Chris Fellows writes in the Australian:
I KEEP reading reports ("UNE legal bill rises to $1.3 million", HES online, May 29) that the University of New England receives a larger proportion of its income from the federal Government than any other Australian university as if this were a bad thing.
A public university should be accountable to the public and align its activities with the public interest. This is most likely to happen if it is funded by the citizens of Australia through our federal Government because he who pays the piper calls the tune. Every week I read in the HES stories about universities in trouble because their investments have tanked, or overseas student numbers have dropped, or a sweet deal with industry has led to a conflict of interest.

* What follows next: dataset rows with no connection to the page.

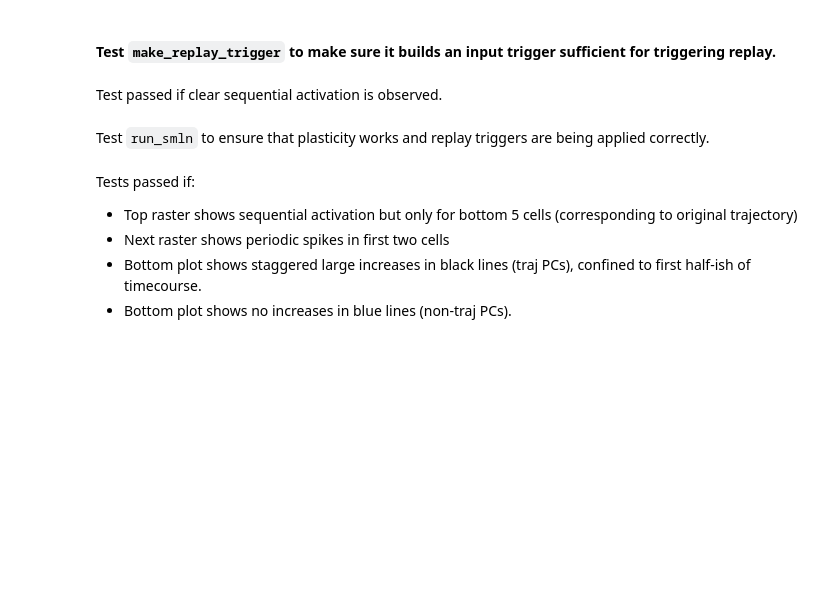
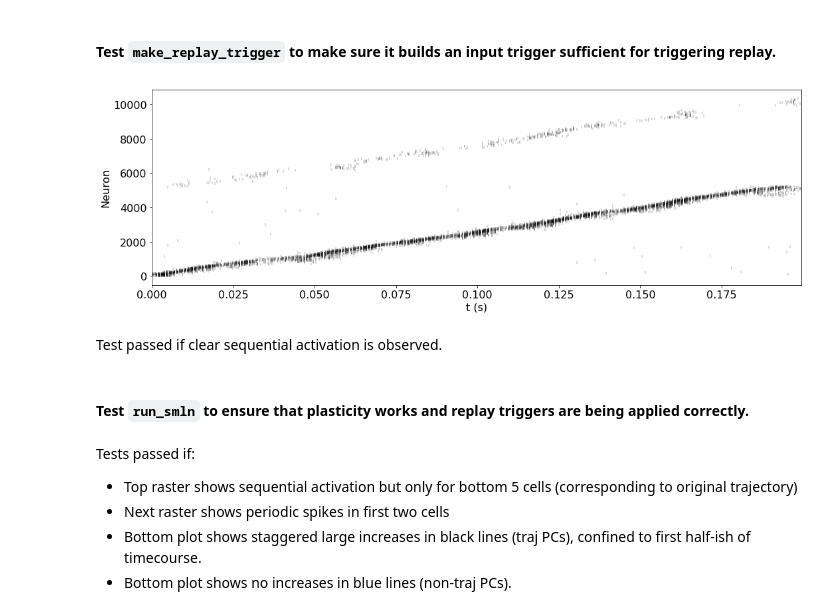
Before and after one commit to rkp8000/network_replay, a Jupyter notebook: 2A_lin_ridge_full.ipynb, the cells around one changed output. Saved outputs shown, nothing was run; the diff lists cells and outputs as text; code cells hidden in the pictures; blank space fills up the shorter version.

Commit message:
Continued running tests and debugging.

```diff
--- a/2A_lin_ridge_full.ipynb
+++ b/2A_lin_ridge_full.ipynb
@@ -187,50 +187,53 @@ from lin_ridge.full import make_replay_trigger
 from lin_ridge.search import trial_to_p, get_ridge_mask
 from plot import raster, set_font_size
 
-np.random.seed(0)
+np.random.seed(6)
 
 TEST_DUR = 0.2
 
-trigger = make_replay_trigger(ntwk, vs_0, gs_0, spks_forced, trial_to_p(trial), C, P)
+p = trial_to_p(trial)
+trigger = make_replay_trigger(ntwk, vs_0, gs_0, spks_forced, p, C, P)
 
 # build upstream spks to test replay
-ts = np.arange(0, TEST, P.DT)
+ts = np.arange(0, TEST_DUR, P.DT)
 
 spks_up = np.zeros((len(ts), 2*n_pc))
 
 # replay-triggering spks_up
 spks_up[1, :n_pc] = trigger
 
 # background EC spks_up
 spks_up[:, n_pc:] = np.random.poisson(trial.fr_ec*P.DT, (len(ts), n_pc))
 
 # run ntwk
-rsp = ntwk.run(spks_up=spks_up, dt=P.DT)
+rsp = ntwk.run(spks_up=spks_up, dt=P.DT, vs_0=vs_0, gs_0=gs_0)
 rsp.pfcs = ntwk.pfcs
 rsp.cell_types = ntwk.cell_types
 
 # order cells by cell type, ridge status, and x-position
 ridge_mask = get_ridge_mask(rsp, p, C_)
 inh_mask = (rsp.cell_types == 'INH')
 non_ridge_pc_mask = ~(ridge_mask | inh_mask)
 
 categories = np.zeros(len(rsp.cell_types), dtype='int8')
 
 categories[ridge_mask] = 0
 categories[non_ridge_pc_mask] = 1
 categories[inh_mask] = 2
 
 order = np.lexsort((rsp.pfcs[0], categories))
 
 fig, ax = plt.subplots(1, 1, figsize=(15, 5), tight_layout=True)
 
 raster(ax, rsp.ts, rsp.spks, order=order)
 
 set_font_size(ax, 16)
+# %% [output]
+[figure, added]
 # %% [markdown]
 Test passed if clear sequential activation is observed.
 # %% [markdown]
-Test `run_smln` to ensure that plasticity works and replay triggers are being applied correctly.
+#### Test `run_smln` to ensure that plasticity works and replay triggers are being applied correctly.
 # %%
 from lin_ridge.full import run_smln
 from lin_ridge.full_viz import raster
```
Also changed, not shown: 1 other file.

It would not be in the national interest if the federal Government provided 50 per cent of the navy's funding and forced it to obtain the rest by offering cruises and hiring ships out to foreign countries. Equally, it is not in Australia's interest to make public tertiary education - a critical part of our national infrastructure - dependent on narrow sectors of the community, or overseas customers, whose goals may not align with those of the nation.
Marconomically speaking, of course, I disagree with the specifics of the assertion, that universities are better for the country if they are run by the public purse, while at the same time agreeing with the gist that "Infrastructure" should be publicly funded.
The question is, which aspects of a university are "infrastructure" (Long term investments which benefits a lot of people, with no easy way to charge the people that benefit), and which aspects are products and service that people need and/or desire at an individual level, are willing to pay for, and private enterprises can make money from it by providing it the best way?
The infrastructure aspect of a University (Buildings, utilities, roads, long term equipment, general research projects etc.) ought to be funded publicly, and the Product/service aspects( gaining qualifications suitable for employment, industry specific research and development etc.) ought to be funded privately.
The private enterprises ought to be charged a rental and or tax for the infrastructure aspects which they use to sell the products or services which they charge for.
This issue screams that Universities should split off private arms, and look at divesting the aspects that are better handled by private enterprise.